◆ **Exercise requirements**: In the material below, find all lines with the string "each" and copy them.

◆ **Material provided**:
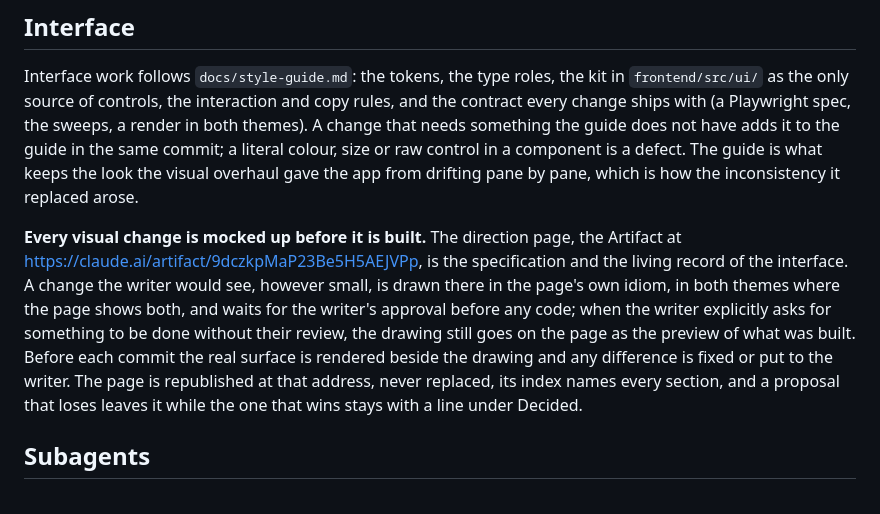
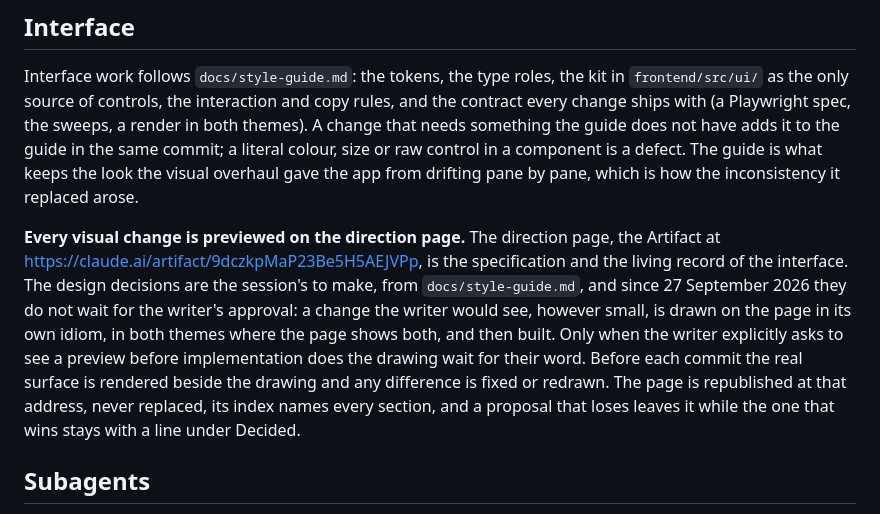
Before and after one commit to dakshitha-a/NextTex, a Markdown page: CLAUDE.md, the part around the change. Rendered like a GitHub page.

Commit message:
Design decisions are the session's own, previewed on the direction page
The writer changed the design workflow on 27 September 2026: the session
makes every design decision from docs/style-guide.md and puts each one
on the direction page as a preview, without waiting for approval. The
approval step now returns only when the writer explicitly asks to see a
preview before implementation. CLAUDE.md's Interface section said every
visual change waited for the writer's word, so it now says this.

Co-Authored-By: Claude Opus 5.5 (1M context) <noreply@anthropic.com>
Claude-Session: https://claude.ai/code/session_01KCacuoqpoCbcd7EiLa6rwf

```diff
--- a/CLAUDE.md
+++ b/CLAUDE.md
@@ -112,16 +112,18 @@ a literal colour, size or raw control in a component is a defect. The guide
 is what keeps the look the visual overhaul gave the app from drifting pane
 by pane, which is how the inconsistency it replaced arose.
 
-**Every visual change is mocked up before it is built.** The direction
-page, the Artifact at https://claude.ai/artifact/9dczkpMaP23Be5H5AEJVPp,
-is the specification and the living record of the interface. A change
-the writer would see, however small, is drawn there in the page's own
-idiom, in both themes where the page shows both, and waits for the
-writer's approval before any code; when the writer explicitly asks for
-something to be done without their review, the drawing still goes on the
-page as the preview of what was built. Before each commit the real
-surface is rendered beside the drawing and any difference is fixed or put
-to the writer. The page is republished at that address, never replaced,
+**Every visual change is previewed on the direction page.** The
+direction page, the Artifact at
+https://claude.ai/artifact/9dczkpMaP23Be5H5AEJVPp, is the specification
+and the living record of the interface. The design decisions are the
+session's to make, from `docs/style-guide.md`, and since 27 September
+2026 they do not wait for the writer's approval: a change the writer
+would see, however small, is drawn on the page in its own idiom, in both
+themes where the page shows both, and then built. Only when the writer
+explicitly asks to see a preview before implementation does the drawing
+wait for their word. Before each commit the real surface is rendered
+beside the drawing and any difference is fixed or redrawn. The page is
+republished at that address, never replaced,
 its index names every section, and a proposal that loses leaves it while
 the one that wins stays with a line under Decided.
 
```
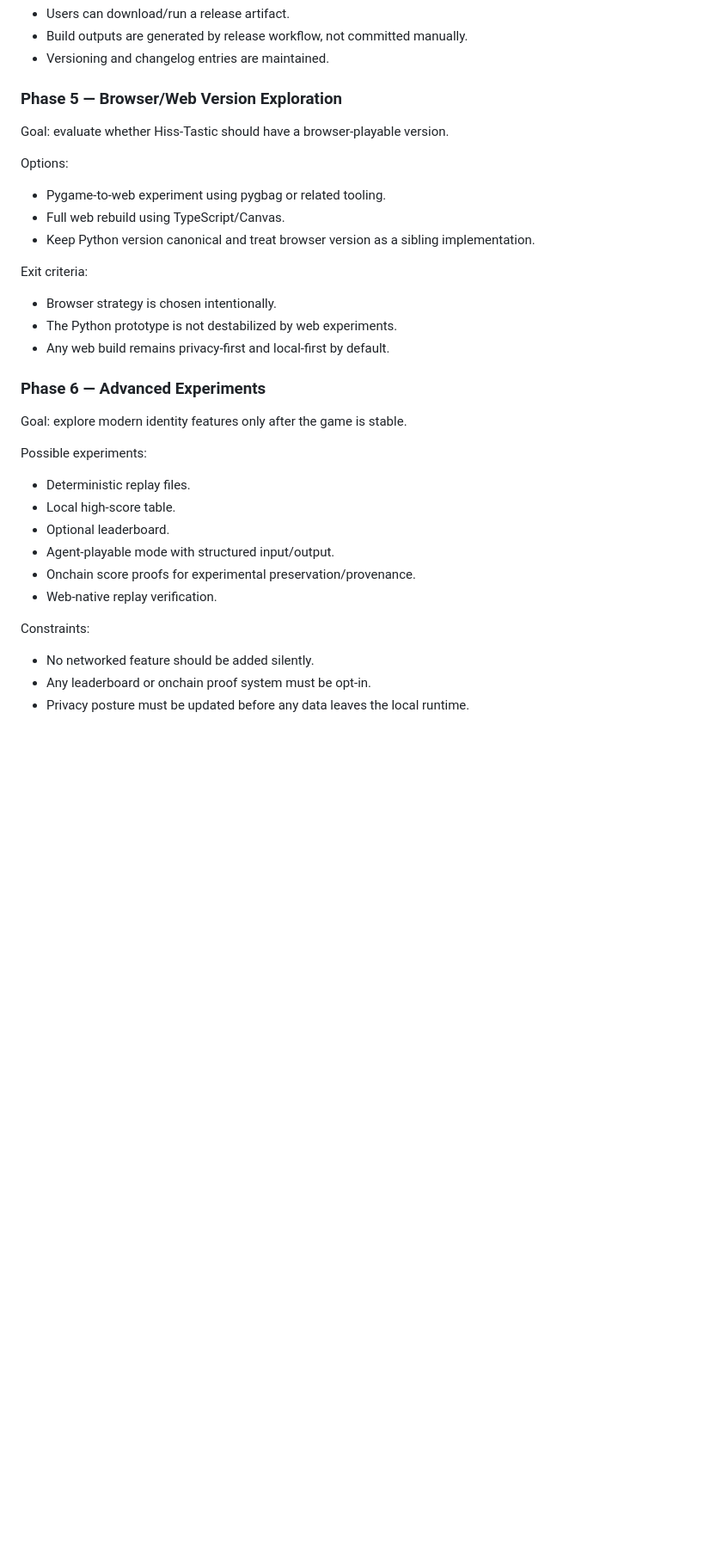
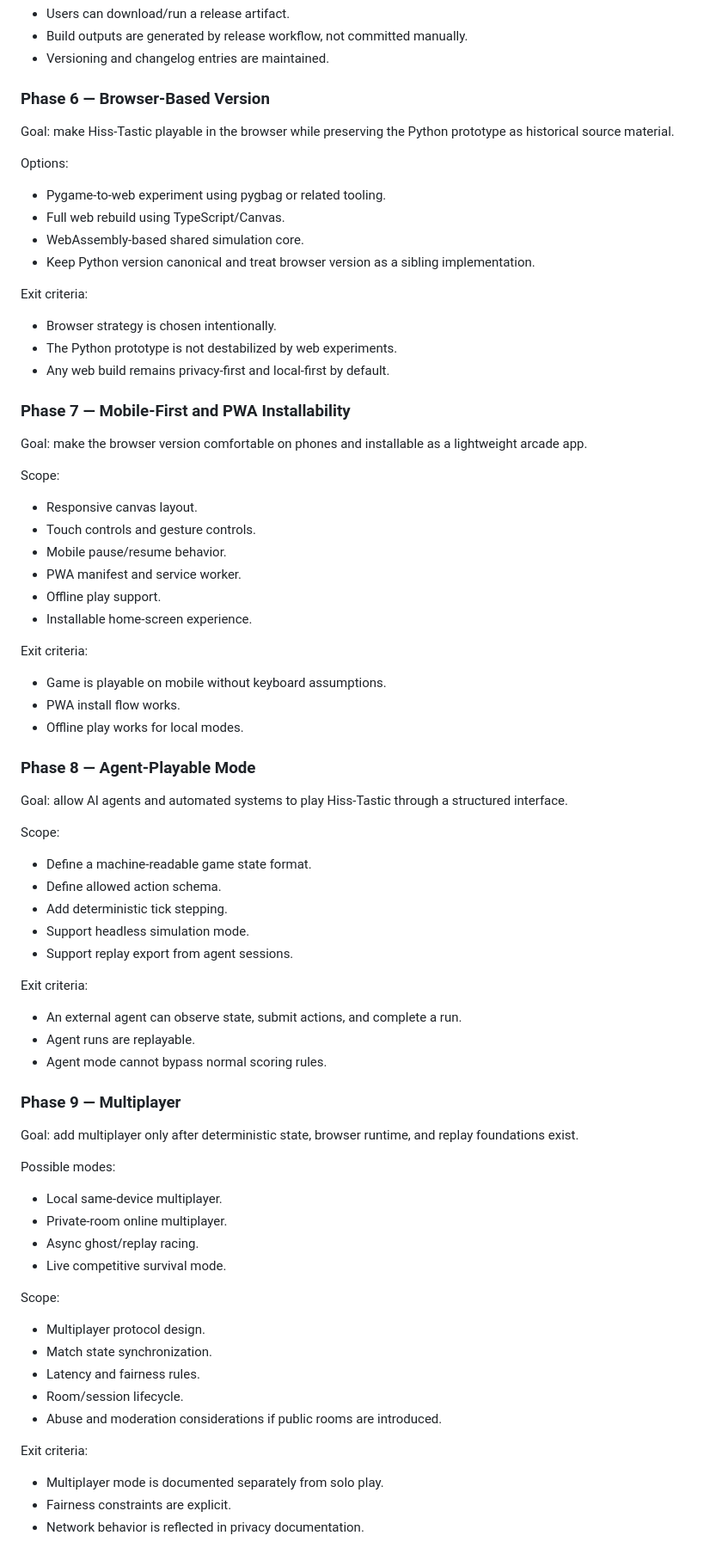
Before and after one commit to sparshsam/hisstastic, a Markdown page: docs/modernization-roadmap.md, the part around one of its changes. Shown at 86% size. Rendered like a GitHub page; blank space fills up the shorter version.

Commit message:
Expand roadmap with platform modernization goals

```diff
--- a/docs/modernization-roadmap.md
+++ b/docs/modernization-roadmap.md
@@ -156,14 +193,15 @@ Exit criteria:
 - Build outputs are generated by release workflow, not committed manually.
 - Versioning and changelog entries are maintained.
 
-### Phase 5 — Browser/Web Version Exploration
+### Phase 6 — Browser-Based Version
 
-Goal: evaluate whether Hiss-Tastic should have a browser-playable version.
+Goal: make Hiss-Tastic playable in the browser while preserving the Python prototype as historical source material.
 
 Options:
 
 - Pygame-to-web experiment using pygbag or related tooling.
 - Full web rebuild using TypeScript/Canvas.
+- WebAssembly-based shared simulation core.
 - Keep Python version canonical and treat browser version as a sibling implementation.
 
 Exit criteria:
@@ -172,21 +210,65 @@ Exit criteria:
 - The Python prototype is not destabilized by web experiments.
 - Any web build remains privacy-first and local-first by default.
 
-### Phase 6 — Advanced Experiments
+### Phase 7 — Mobile-First and PWA Installability
 
-Goal: explore modern identity features only after the game is stable.
+Goal: make the browser version comfortable on phones and installable as a lightweight arcade app.
 
-Possible experiments:
+Scope:
 
-- Deterministic replay files.
-- Local high-score table.
-- Optional leaderboard.
-- Agent-playable mode with structured input/output.
-- Onchain score proofs for experimental preservation/provenance.
-- Web-native replay verification.
+- Responsive canvas layout.
+- Touch controls and gesture controls.
+- Mobile pause/resume behavior.
+- PWA manifest and service worker.
+- Offline play support.
+- Installable home-screen experience.
 
-Constraints:
+Exit criteria:
 
-- No networked feature should be added silently.
-- Any leaderboard or onchain proof system must be opt-in.
-- Privacy posture must be updated before any data leaves the local runtime.
+- Game is playable on mobile without keyboard assumptions.
+- PWA install flow works.
+- Offline play works for local modes.
+
+### Phase 8 — Agent-Playable Mode
+
+Goal: allow AI agents and automated systems to play Hiss-Tastic through a structured interface.
+
+Scope:
+
+- Define a machine-readable game state format.
+- Define allowed action schema.
+- Add deterministic tick stepping.
+- Support headless simulation mode.
+- Support replay export from agent sessions.
+
+Exit criteria:
+
+- An external agent can observe state, submit actions, and complete a run.
+- Agent runs are replayable.
+- Agent mode cannot bypass normal scoring rules.
+
+### Phase 9 — Multiplayer
+
+Goal: add multiplayer only after deterministic state, browser runtime, and replay foundations exist.
+
+Possible modes:
+
+- Local same-device multiplayer.
+- Private-room online multiplayer.
+- Async ghost/replay racing.
+- Live competitive survival mode.
+
+Scope:
+
+- Multiplayer protocol design.
+- Match state synchronization.
+- Latency and fairness rules.
+- Room/session lifecycle.
+- Abuse and moderation considerations if public rooms are introduced.
+
+Exit criteria:
+
+- Multiplayer mode is documented separately from solo play.
+- Fairness constraints are explicit.
+- Network behavior is reflected in privacy documentation.
+
```
Also changed, not shown: other parts of docs/modernization-roadmap.md (+127 -10 lines).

◆ **Answer below**:
makes every design decision from docs/style-guide.md and puts each one
-page as the preview of what was built. Before each commit the real
+wait for their word. Before each commit the real surface is rendered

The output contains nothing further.